=== Begin Enclosure ===

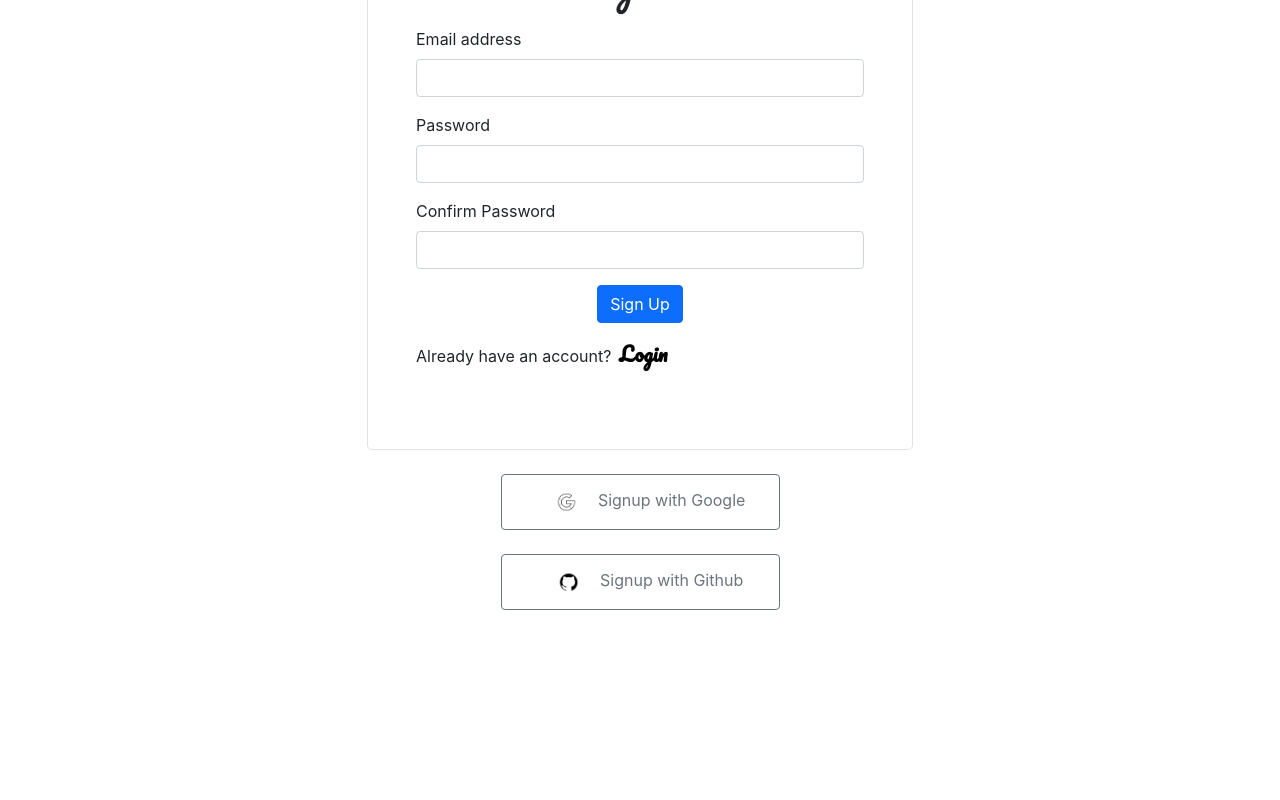
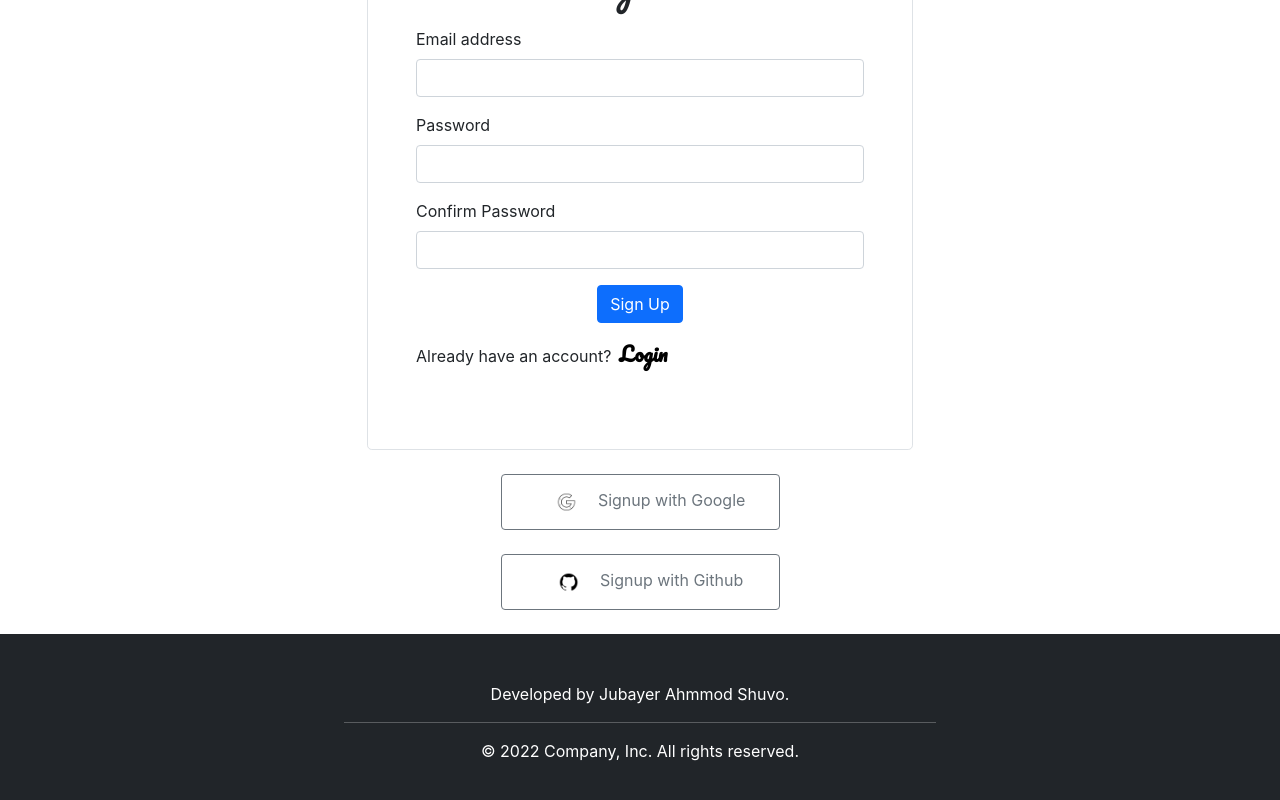
Before and after one commit to JubayerAhmmodShuvo/John-s_World, a React (Create React App) app: page /register in a window 1280 px wide. Shown: the part 220-1020 px from the top of the page. Before the commit the page ends 854 px from the top, so only its background shows below. Built offline with nearby package versions, Linux system fonts and the light colour scheme; no server answers.

Commit message:
footer section done

```diff
--- a/src/App.js
+++ b/src/App.js
@@ -4,6 +4,7 @@ import { Route, Routes } from "react-router-dom";
 import Home from './Pages/Home/Home';
 import Login from './Pages/Login/Login';
 import Register from './Pages/Register/Register';
+import Footer from './Pages/Footer/Footer';
 
 
 function App() {
@@ -16,6 +17,7 @@ function App() {
         <Route path="/login" element={<Login />} />
         <Route path="/register" element={<Register />} />
       </Routes>
+      <Footer />
 
     </div>
   );
--- /dev/null
+++ b/src/Pages/Footer/Footer.js
@@ -0,0 +1,15 @@
+import React from 'react';
+
+const Footer = () => {
+  return (
+    <div>
+      <footer className="footer bg-dark text-white p-5 text-center">
+        <p>Developed by Jubayer Ahmmod Shuvo.</p>
+        <hr className="w-50 mx-auto" />
+        <p>© 2022 Company, Inc. All rights reserved.</p>
+      </footer>
+    </div>
+  );
+};
+
+export default Footer;
```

=== End Enclosure ===

▶ _Exercise objective_:
What you give back must match the material above exactly, minus its pictures.

▶ _Final answer_:
Before and after one commit to JubayerAhmmodShuvo/John-s_World, a React (Create React App) app: page /register in a window 1280 px wide. Shown: the part 220-1020 px from the top of the page. Before the commit the page ends 854 px from the top, so only its background shows below. Built offline with nearby package versions, Linux system fonts and the light colour scheme; no server answers.

Commit message:
footer section done

```diff
--- a/src/App.js
+++ b/src/App.js
@@ -4,6 +4,7 @@ import { Route, Routes } from "react-router-dom";
 import Home from './Pages/Home/Home';
 import Login from './Pages/Login/Login';
 import Register from './Pages/Register/Register';
+import Footer from './Pages/Footer/Footer';
 
 
 function App() {
@@ -16,6 +17,7 @@ function App() {
         <Route path="/login" element={<Login />} />
         <Route path="/register" element={<Register />} />
       </Routes>
+      <Footer />
 
     </div>
   );
--- /dev/null
+++ b/src/Pages/Footer/Footer.js
@@ -0,0 +1,15 @@
+import React from 'react';
+
+const Footer = () => {
+  return (
+    <div>
+      <footer className="footer bg-dark text-white p-5 text-center">
+        <p>Developed by Jubayer Ahmmod Shuvo.</p>
+        <hr className="w-50 mx-auto" />
+        <p>© 2022 Company, Inc. All rights reserved.</p>
+      </footer>
+    </div>
+  );
+};
+
+export default Footer;
```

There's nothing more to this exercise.